Uphill Both Ways
Volume 9 - Boston 1956
Second: the horizontal straps inside the ribs. These do precisely what you’d imagine: they hold the ribs properly spaced and secured so that they don’t swing inward, or fall off.
Third: This is harder to see but it’s there, a heavy bar slightly contoured running parallel to a few inches below the spine, from the tiny fore arms through the pelvis and out along the tail as far as it shows in this image. The purpose of that old-fashioned device is also self-evident and was just described in the preceding paragraph.
Fourth: the vertical struts that support the feet and hold the rear legs securely in place.
Fifth: is difficult to see in this printed version of this poor quality image but is visible on a CRT. There is a heavy metal strap applied to the back side of the hind legs running from the feet up the pelvis.
The viewer accepts these artificial elements as part of the mount and understands their necessity. They keep things from collapsing into a pile of dinosaur bone jackstraws.
Before moving on, you ask me what shows that this mount has been affected by dad’s method? Good question since I’ve just pointed out how it differs, but I also said that it showed his vision. The first observation is that the overall amount of hardware is remarkably reduced from what it used to be. I suppose that sounds to you like I’m contradicting what I just pointed out. It does. But I’m not. You just don’t know how much visible steel was used to hold bones together in the old method. No support was placed inside of bones so every bit of metal used to hold ribs and metacarpals and vertebrae and limb bones together was there is front of the viewer.

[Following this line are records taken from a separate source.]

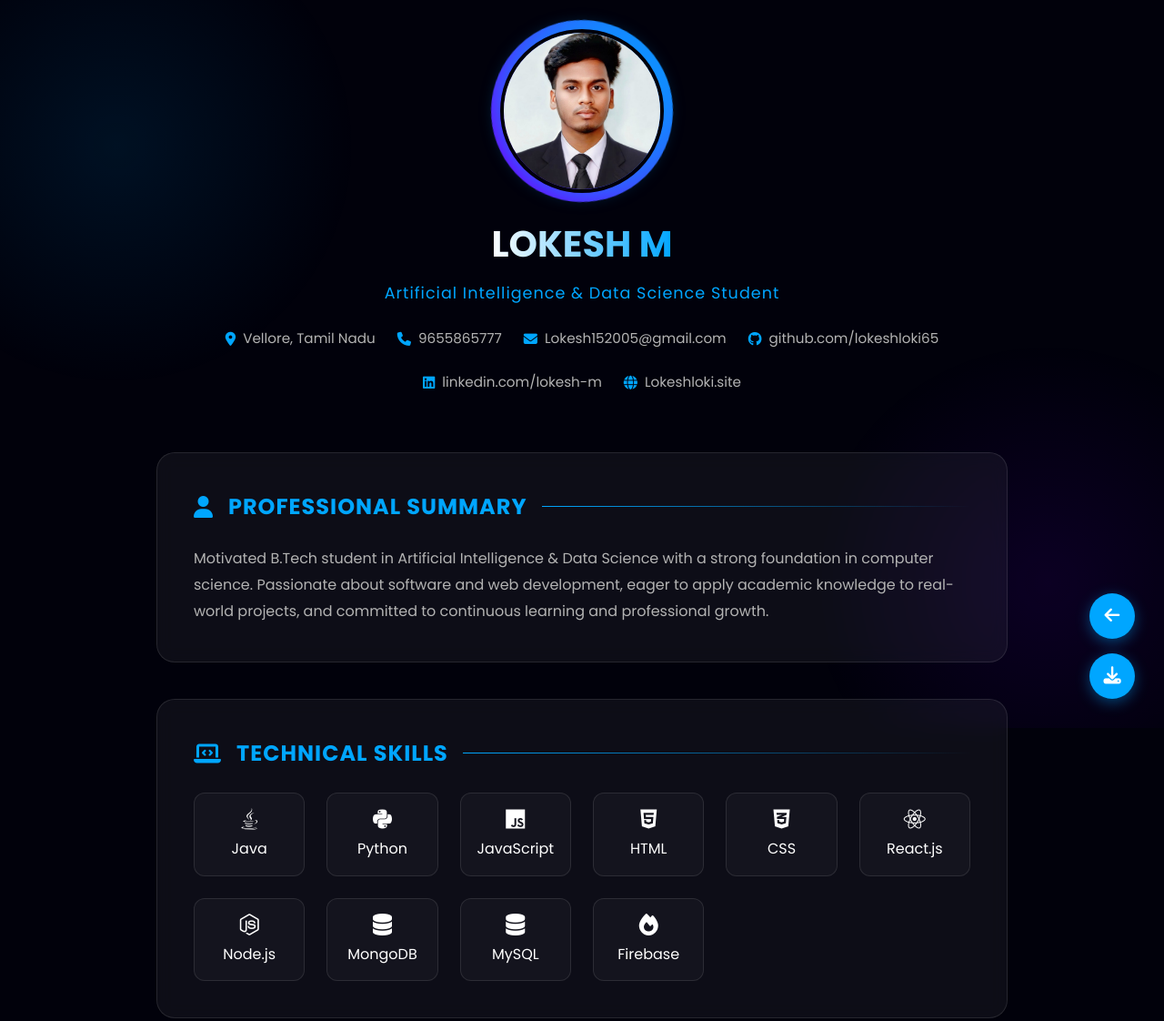
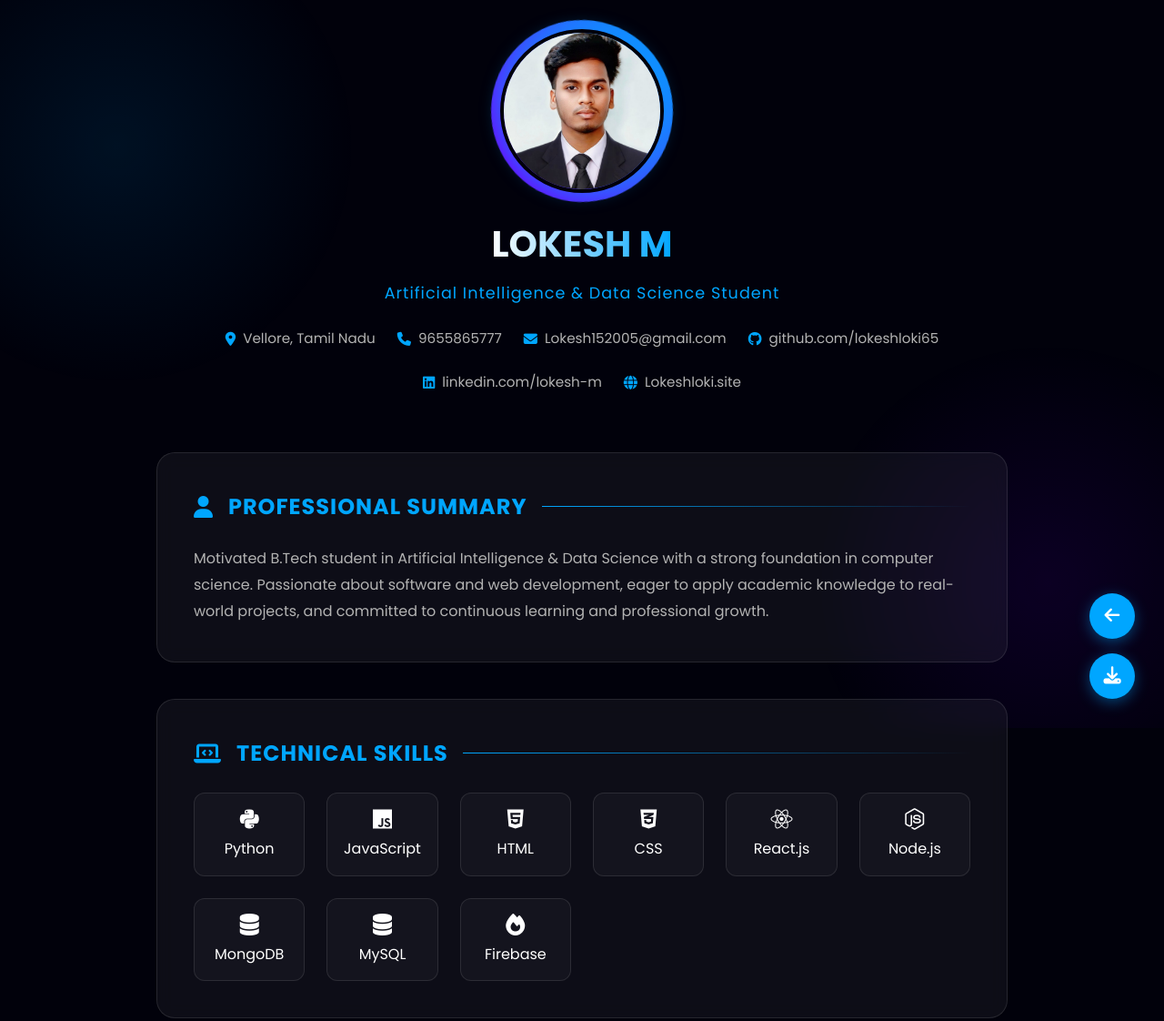
Before and after one commit to lokeshloki65/Lokeshloki.in, a plain HTML site: page resume.html in a window 1280 px wide. Shown: the top 1122 px of the page at 91% size. Drawn offline with nearby package versions, Linux system fonts and the light colour scheme.

```diff
--- a/resume.html
+++ b/resume.html
@@ -419,7 +419,6 @@
         <div class="section" data-aos="fade-up" data-aos-delay="100">
             <h2 class="section-title"><i class="fas fa-laptop-code"></i> Technical Skills</h2>
             <div class="skills-grid">
-                <div class="skill-item"><i class="fab fa-java"></i>Java</div>
                 <div class="skill-item"><i class="fab fa-python"></i>Python</div>
                 <div class="skill-item"><i class="fab fa-js"></i>JavaScript</div>
                 <div class="skill-item"><i class="fab fa-html5"></i>HTML</div>
```
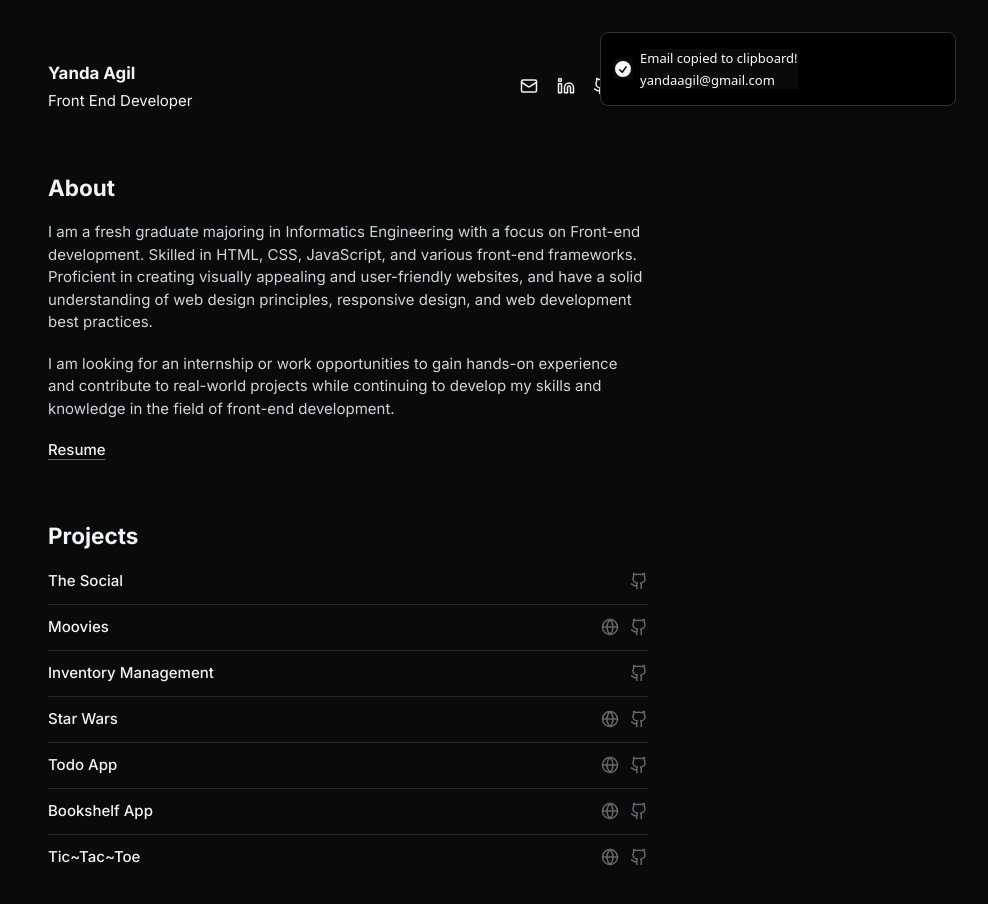
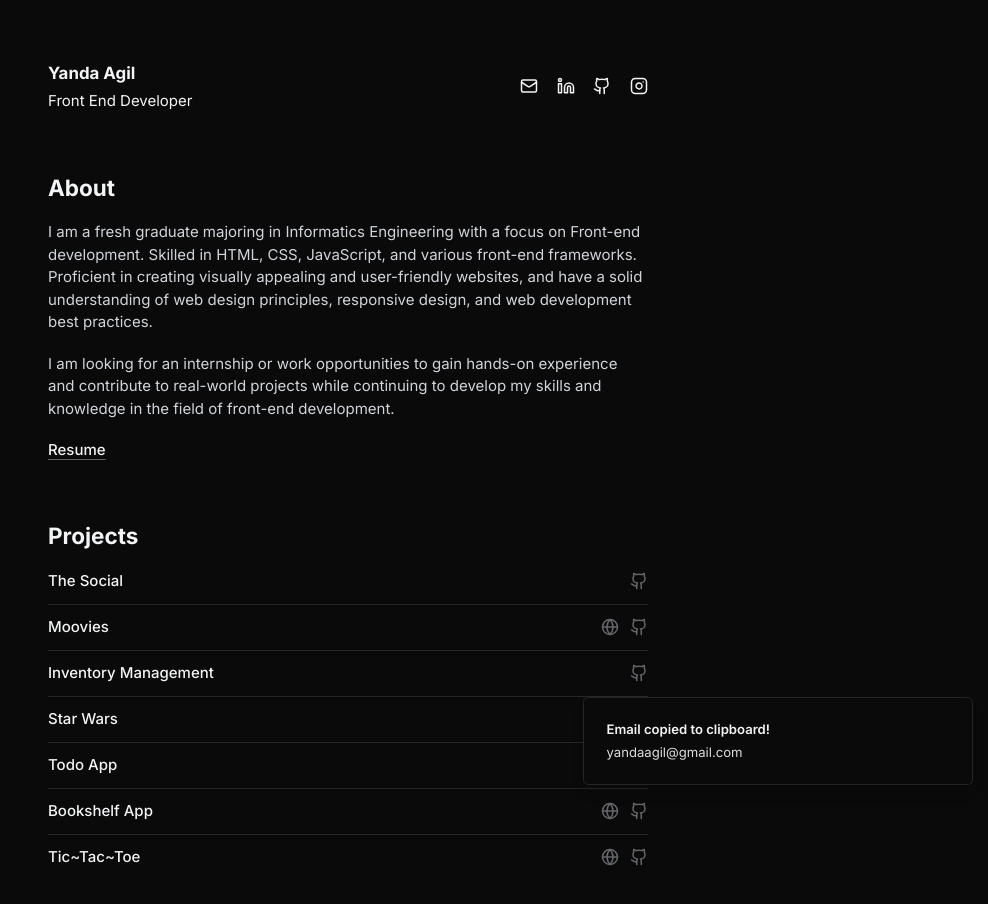
Before and after one commit to yandaagil/personal-web, a Next.js app: page / in a window 1280 px wide. Both pictures are taken after a click on the button "Email". Shown: the top 904 px of the page, without its empty margins (292-1280 px from the left). Built offline with nearby package versions, Linux system fonts and the light colour scheme.

Commit message:
change toast

```diff
--- a/package.json
+++ b/package.json
@@ -11,6 +11,7 @@
   "dependencies": {
     "@radix-ui/react-separator": "^1.0.3",
     "@radix-ui/react-slot": "^1.0.2",
+    "@radix-ui/react-toast": "^1.1.5",
     "@radix-ui/react-tooltip": "^1.0.7",
     "@vercel/analytics": "^1.0.2",
     "class-variance-authority": "^0.7.0",
--- a/src/components/section/header.tsx
+++ b/src/components/section/header.tsx
@@ -1,6 +1,6 @@
 import { Mail, Linkedin, Github, Instagram } from "lucide-react";
 import Link from "next/link";
-import { toast } from 'sonner';
+import { useToast } from "@/components/ui/use-toast"
 import { Tooltip, TooltipContent, TooltipProvider, TooltipTrigger } from "@/components/ui/tooltip"
 
 type SocialMedia = {
@@ -32,11 +32,14 @@
 ]
 
 const Header = () => {
+  const { toast } = useToast()
+
   const handleCopy = () => {
     const emailAddress: string = "yandaagil@gmail.com";
     navigator.clipboard.writeText(emailAddress);
-    toast.success('Email copied to clipboard!', {
-      description: 'yandaagil@gmail.com',
+    toast({
+      title: "Email copied to clipboard!",
+      description: "yandaagil@gmail.com",
     })
   };
 
--- /dev/null
+++ b/src/components/ui/toast.tsx
@@ -0,0 +1,127 @@
+import * as React from "react"
+import * as ToastPrimitives from "@radix-ui/react-toast"
+import { cva, type VariantProps } from "class-variance-authority"
+import { X } from "lucide-react"
+
+import { cn } from "@/lib/utils"
+
+const ToastProvider = ToastPrimitives.Provider
+
+const ToastViewport = React.forwardRef<
+  React.ElementRef<typeof ToastPrimitives.Viewport>,
+  React.ComponentPropsWithoutRef<typeof ToastPrimitives.Viewport>
+>(({ className, ...props }, ref) => (
+  <ToastPrimitives.Viewport
+    ref={ref}
+    className={cn(
+      "fixed top-0 z-[100] bg-transparent flex max-h-screen w-full flex-col-reverse p-4 sm:bottom-0 sm:right-0 sm:top-auto sm:flex-col md:max-w-[420px]",
+      className
+    )}
+    {...props}
+  />
+))
+ToastViewport.displayName = ToastPrimitives.Viewport.displayName
+
+const toastVariants = cva(
+  "group pointer-events-auto relative flex w-full items-center justify-between space-x-4 overflow-hidden rounded-md border p-6 pr-8 shadow-lg transition-all data-[swipe=cancel]:translate-x-0 data-[swipe=end]:translate-x-[var(--radix-toast-swipe-end-x)] data-[swipe=move]:translate-x-[var(--radix-toast-swipe-move-x)] data-[swipe=move]:transition-none data-[state=open]:animate-in data-[state=closed]:animate-out data-[swipe=end]:animate-out data-[state=closed]:fade-out-80 data-[state=closed]:slide-out-to-right-full data-[state=open]:slide-in-from-top-full data-[state=open]:sm:slide-in-from-bottom-full",
+  {
+    variants: {
+      variant: {
+        default: "border bg-background text-foreground",
+        destructive:
+          "destructive group border-destructive bg-destructive text-destructive-foreground",
+      },
+    },
+    defaultVariants: {
+      variant: "default",
+    },
+  }
+)
+
+const Toast = React.forwardRef<
+  React.ElementRef<typeof ToastPrimitives.Root>,
+  React.ComponentPropsWithoutRef<typeof ToastPrimitives.Root> &
+  VariantProps<typeof toastVariants>
+>(({ className, variant, ...props }, ref) => {
+  return (
+    <ToastPrimitives.Root
+      ref={ref}
+      className={cn(toastVariants({ variant }), className)}
+      {...props}
+    />
+  )
+})
+Toast.displayName = ToastPrimitives.Root.displayName
+
+const ToastAction = React.forwardRef<
+  React.ElementRef<typeof ToastPrimitives.Action>,
+  React.ComponentPropsWithoutRef<typeof ToastPrimitives.Action>
+>(({ className, ...props }, ref) => (
+  <ToastPrimitives.Action
+    ref={ref}
+    className={cn(
+      "inline-flex h-8 shrink-0 items-center justify-center rounded-md border bg-transparent px-3 text-sm font-medium ring-offset-background transition-colors hover:bg-secondary focus:outline-none focus:ring-2 focus:ring-ring focus:ring-offset-2 disabled:pointer-events-none disabled:opacity-50 group-[.destructive]:border-muted/40 group-[.destructive]:hover:border-destructive/30 group-[.destructive]:hover:bg-destructive group-[.destructive]:hover:text-destructive-foreground group-[.destructive]:focus:ring-destructive",
+      className
+    )}
+    {...props}
+  />
+))
+ToastAction.displayName = ToastPrimitives.Action.displayName
+
+const ToastClose = React.forwardRef<
+  React.ElementRef<typeof ToastPrimitives.Close>,
+  React.ComponentPropsWithoutRef<typeof ToastPrimitives.Close>
+>(({ className, ...props }, ref) => (
+  <ToastPrimitives.Close
+    ref={ref}
+    className={cn(
+      "absolute right-2 top-2 rounded-md p-1 text-foreground/50 opacity-0 transition-opacity hover:text-foreground focus:opacity-100 focus:outline-none focus:ring-2 group-hover:opacity-100 group-[.destructive]:text-red-300 group-[.destructive]:hover:text-red-50 group-[.destructive]:focus:ring-red-400 group-[.destructive]:focus:ring-offset-red-600",
+      className
+    )}
+    toast-close=""
+    {...props}
+  >
+    <X className="h-4 w-4" />
+  </ToastPrimitives.Close>
+))
+ToastClose.displayName = ToastPrimitives.Close.displayName
+
+const ToastTitle = React.forwardRef<
+  React.ElementRef<typeof ToastPrimitives.Title>,
+  React.ComponentPropsWithoutRef<typeof ToastPrimitives.Title>
+>(({ className, ...props }, ref) => (
+  <ToastPrimitives.Title
+    ref={ref}
+    className={cn("text-sm font-semibold", className)}
+    {...props}
+  />
+))
+ToastTitle.displayName = ToastPrimitives.Title.displayName
+
+const ToastDescription = React.forwardRef<
+  React.ElementRef<typeof ToastPrimitives.Description>,
+  React.ComponentPropsWithoutRef<typeof ToastPrimitives.Description>
+>(({ className, ...props }, ref) => (
+  <ToastPrimitives.Description
+    ref={ref}
+    className={cn("text-sm opacity-90", className)}
+    {...props}
+  />
+))
+ToastDescription.displayName = ToastPrimitives.Description.displayName
+
+type ToastProps = React.ComponentPropsWithoutRef<typeof Toast>
+
+type ToastActionElement = React.ReactElement<typeof ToastAction>
+
+export {
+  type ToastProps,
+  type ToastActionElement,
+  ToastProvider,
+  ToastViewport,
+  Toast,
+  ToastTitle,
+  ToastDescription,
+  ToastClose,
+  ToastAction,
+}
--- /dev/null
+++ b/src/components/ui/toaster.tsx
@@ -0,0 +1,33 @@
+import {
+  Toast,
+  ToastClose,
+  ToastDescription,
+  ToastProvider,
+  ToastTitle,
+  ToastViewport,
+} from "@/components/ui/toast"
+import { useToast } from "@/components/ui/use-toast"
+
+export function Toaster() {
+  const { toasts } = useToast()
+
+  return (
+    <ToastProvider>
+      {toasts.map(function ({ id, title, description, action, ...props }) {
+        return (
+          <Toast key={id} {...props}>
+            <div className="grid gap-1">
+              {title && <ToastTitle>{title}</ToastTitle>}
+              {description && (
+                <ToastDescription>{description}</ToastDescription>
+              )}
+            </div>
+            {action}
+            <ToastClose />
+          </Toast>
+        )
+      })}
+      <ToastViewport />
+    </ToastProvider>
+  )
+}
--- /dev/null
+++ b/src/components/ui/use-toast.ts
@@ -0,0 +1,192 @@
+// Inspired by react-hot-toast library
+import * as React from "react"
+
+import type {
+  ToastActionElement,
+  ToastProps,
+} from "@/components/ui/toast"
+
+const TOAST_LIMIT = 1
+const TOAST_REMOVE_DELAY = 1000000
+
+type ToasterToast = ToastProps & {
+  id: string
+  title?: React.ReactNode
+  description?: React.ReactNode
+  action?: ToastActionElement
+}
+
+const actionTypes = {
+  ADD_TOAST: "ADD_TOAST",
+  UPDATE_TOAST: "UPDATE_TOAST",
+  DISMISS_TOAST: "DISMISS_TOAST",
+  REMOVE_TOAST: "REMOVE_TOAST",
+} as const
+
+let count = 0
+
+function genId() {
+  count = (count + 1) % Number.MAX_SAFE_INTEGER
+  return count.toString()
+}
+
+type ActionType = typeof actionTypes
+
+type Action =
+  | {
+      type: ActionType["ADD_TOAST"]
+      toast: ToasterToast
+    }
+  | {
+      type: ActionType["UPDATE_TOAST"]
+      toast: Partial<ToasterToast>
+    }
+  | {
+      type: ActionType["DISMISS_TOAST"]
+      toastId?: ToasterToast["id"]
+    }
+  | {
+      type: ActionType["REMOVE_TOAST"]
+      toastId?: ToasterToast["id"]
+    }
+
+interface State {
+  toasts: ToasterToast[]
+}
+
+const toastTimeouts = new Map<string, ReturnType<typeof setTimeout>>()
+
+const addToRemoveQueue = (toastId: string) => {
+  if (toastTimeouts.has(toastId)) {
+    return
+  }
+
+  const timeout = setTimeout(() => {
+    toastTimeouts.delete(toastId)
+    dispatch({
+      type: "REMOVE_TOAST",
+      toastId: toastId,
+    })
+  }, TOAST_REMOVE_DELAY)
+
+  toastTimeouts.set(toastId, timeout)
+}
+
+export const reducer = (state: State, action: Action): State => {
+  switch (action.type) {
+    case "ADD_TOAST":
+      return {
+        ...state,
+        toasts: [action.toast, ...state.toasts].slice(0, TOAST_LIMIT),
+      }
+
+    case "UPDATE_TOAST":
+      return {
+        ...state,
+        toasts: state.toasts.map((t) =>
+          t.id === action.toast.id ? { ...t, ...action.toast } : t
+        ),
+      }
+
+    case "DISMISS_TOAST": {
+      const { toastId } = action
+
+      // ! Side effects ! - This could be extracted into a dismissToast() action,
+      // but I'll keep it here for simplicity
+      if (toastId) {
+        addToRemoveQueue(toastId)
+      } else {
+        state.toasts.forEach((toast) => {
+          addToRemoveQueue(toast.id)
+        })
+      }
+
+      return {
+        ...state,
+        toasts: state.toasts.map((t) =>
+          t.id === toastId || toastId === undefined
+            ? {
+                ...t,
+                open: false,
+              }
+            : t
+        ),
+      }
+    }
+    case "REMOVE_TOAST":
+      if (action.toastId === undefined) {
+        return {
+          ...state,
+          toasts: [],
+        }
+      }
+      return {
+        ...state,
+        toasts: state.toasts.filter((t) => t.id !== action.toastId),
+      }
+  }
+}
+
+const listeners: Array<(state: State) => void> = []
+
+let memoryState: State = { toasts: [] }
+
+function dispatch(action: Action) {
+  memoryState = reducer(memoryState, action)
+  listeners.forEach((listener) => {
+    listener(memoryState)
+  })
+}
+
+type Toast = Omit<ToasterToast, "id">
+
+function toast({ ...props }: Toast) {
+  const id = genId()
+
+  const update = (props: ToasterToast) =>
+    dispatch({
+      type: "UPDATE_TOAST",
+      toast: { ...props, id },
+    })
+  const dismiss = () => dispatch({ type: "DISMISS_TOAST", toastId: id })
+
+  dispatch({
+    type: "ADD_TOAST",
+    toast: {
+      ...props,
+      id,
+      open: true,
+      onOpenChange: (open) => {
+        if (!open) dismiss()
+      },
+    },
+  })
+
+  return {
+    id: id,
+    dismiss,
+    update,
+  }
+}
+
+function useToast() {
+  const [state, setState] = React.useState<State>(memoryState)
+
+  React.useEffect(() => {
+    listeners.push(setState)
+    return () => {
+      const index = listeners.indexOf(setState)
+      if (index > -1) {
+        listeners.splice(index, 1)
+      }
+    }
+  }, [state])
+
+  return {
+    ...state,
+    toast,
+    dismiss: (toastId?: string) => dispatch({ type: "DISMISS_TOAST", toastId }),
+  }
+}
+
+export { useToast, toast }
--- a/src/pages/index.tsx
+++ b/src/pages/index.tsx
@@ -2,7 +2,7 @@
 import Projects from "@/components/section/projects";
 import About from "@/components/section/about";
 import Header from "@/components/section/header";
-import { Toaster } from 'sonner';
+import { Toaster } from "@/components/ui/toaster"
 
 export default function Home() {
   return (
@@ -13,10 +13,7 @@
         <About />
         <Projects />
       </main>
-      <Toaster
-        position="top-right"
-        invert={true}
-      />
+      <Toaster />
     </>
   );
 }
```
Also changed, not shown: 1 other file (tests, documents, lock files or other folders).
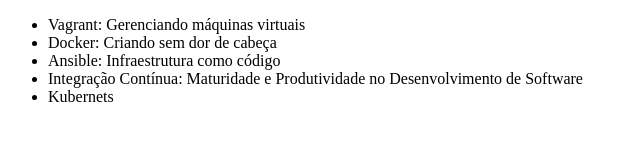
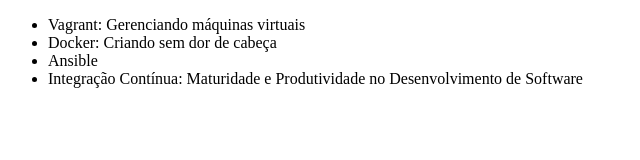
Before and after one commit to armanoalves/alura-git, a plain HTML site: page index.html in a window 1280 px wide. Shown: the whole page, without its empty margins (0-640 px from the left). Drawn offline with Linux system fonts and the light colour scheme.

Commit message:
Revert "Mudando nome do curso de Ansible"
This reverts commit c76cc9fd6c9b7c085ba830d361e74c288de11e1b.

```diff
--- a/index.html
+++ b/index.html
@@ -10,9 +10,8 @@
     <ul>
         <li>Vagrant: Gerenciando máquinas virtuais</li>
         <li>Docker: Criando sem dor de cabeça</li>
-        <li>Ansible: Infraestrutura como código</li>
+        <li>Ansible</li>
         <li>Integração Contínua: Maturidade e Produtividade no Desenvolvimento de Software</li>
-        <li>Kubernets</li>
     </ul>
 </body>
 </html>
```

The second observation is actually the more dramatic one: the stance of this mount is vastly more realistic than the old method where the animal stood up like a pile of hay, wooden, silly, unrealistic. This mount has been dramatically improved. It looks more lifelike with its body horizontal, in an attitude of flight. The legs are bent, the creature stands up on its tip toes leaning forward, ready to lunge at its prey. And the tail is not hanging down on the ground like a limp rope. That’s dad’s artistic and realistic approach to mounts.